Exercise instructions.
After reading the lines below, count those that contain "legend" and give the count alone.

[Opening Data provided section]

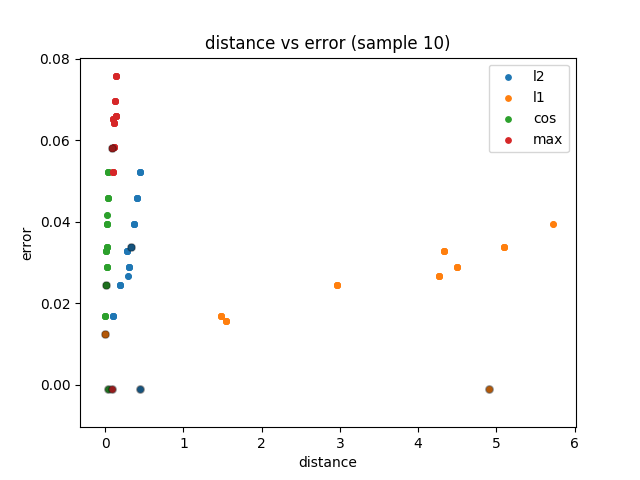
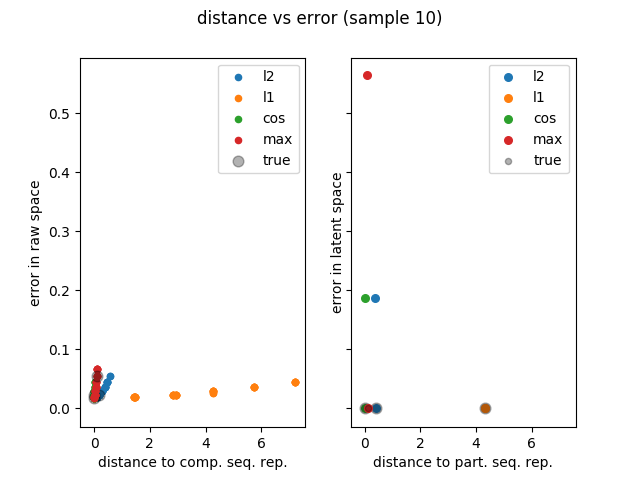
added

diff --git a/RNN/utils/association_evaluation.py b/RNN/utils/association_evaluation.py
@@ -491,7 +491,7 @@ def plot_best_distance_function(model, data, data_iterator, n=50):
 	emb = metrics.get_label_embedding(model, data_iterator, subspaces=model.hierarchies)
 	# new_e = np.zeros((N,n,model.latent_dim))
 	for j in tqdm(range(n)):
-		f, axarr = plt.subplots(1, 2, sharex=True, sharey=True)
+		#f, axarr = plt.subplots(1, 2, sharex=True, sharey=True)
 
 		errors = np.zeros(n)
 		dists = np.zeros(n)
@@ -513,32 +513,35 @@ def plot_best_distance_function(model, data, data_iterator, n=50):
 			for k in range(n):
 				errors[k] = metrics.__pose_seq_error(preds[k,:,:-model.label_dim],data[idx[j],:,:-model.label_dim])
 				dists[k] = metrics.__distance__(ls[w_i[k]], z_true, mode=i)
-			axarr[0].scatter(dists, errors, label=dist_name, s=20)
+			plt.scatter(dists, errors, label=dist_name, s=20)
 			if i == N-1:
-				axarr[0].scatter(dists[:1], errors[:1], c='black', alpha='0.3', s=60, label='true')
+				plt.scatter(dists[:1], errors[:1], c='black', alpha='0.3', s=60, label='true')
 			else:
-				axarr[0].scatter(dists[:1], errors[:1], c='black', alpha='0.3', s=60)
+				plt.scatter(dists[:1], errors[:1], c='black', alpha='0.3', s=60)
 
-		axarr[0].legend()
-		axarr[0].set_xlabel('distance to comp. seq. rep.')
-		axarr[0].set_ylabel('error in raw space')
+		plt.legend()
+		plt.xlabel('distance to comp. seq. rep.')
+		plt.ylabel('error in raw space')
+		plt.title('distance vs error in raw space (sample %d)'%(j))
+                plt.savefig('../new_out/__plot_best_distance_function_%d-1.png'%(j))
+                plt.close()
+
 
 		for i in range(N):
 			dist_name = metrics.__dist_name__(i)
 			errors = [metrics.__latent_error(z, z_true) for z in [zs[i], z_true]]
 			dists = [metrics.__distance__(z, z_ref, mode=i) for z in [zs[i], z_true]]
-			axarr[1].scatter([dists], [errors], label=dist_name, s=30)
+			plt.scatter([dists], [errors], label=dist_name, s=30)
 			if i == N-1:
-				axarr[1].scatter(dists[-1:], errors[-1:], c='black', alpha='0.3', s=20, label='true')
+				plt.scatter(dists[-1:], errors[-1:], c='black', alpha='0.3', s=20, label='true')
 			else:
-				axarr[1].scatter(dists[-1:], errors[-1:], c='black', alpha='0.3', s=60)
+				plt.scatter(dists[-1:], errors[-1:], c='black', alpha='0.3', s=60)
 
-		axarr[1].legend()
-		axarr[1].set_xlabel('distance to part. seq. rep.')
-		axarr[1].set_ylabel('error in latent space')
-
-		plt.suptitle('distance vs error (sample %d)'%(j))
-		plt.savefig('../new_out/__plot_best_distance_function_%d.png'%(j))
+		plt.legend()
+		plt.xlabel('distance to part. seq. rep.')
+		plt.ylabel('error in latent space')
+		plt.title('distance vs error in latent space(sample %d)'%(j))
+		plt.savefig('../new_out/__plot_best_distance_function_%d-2.png'%(j))
 		plt.close()
 
 	# error = np.zeros(n)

[Closing Data provided section]

Response area.
4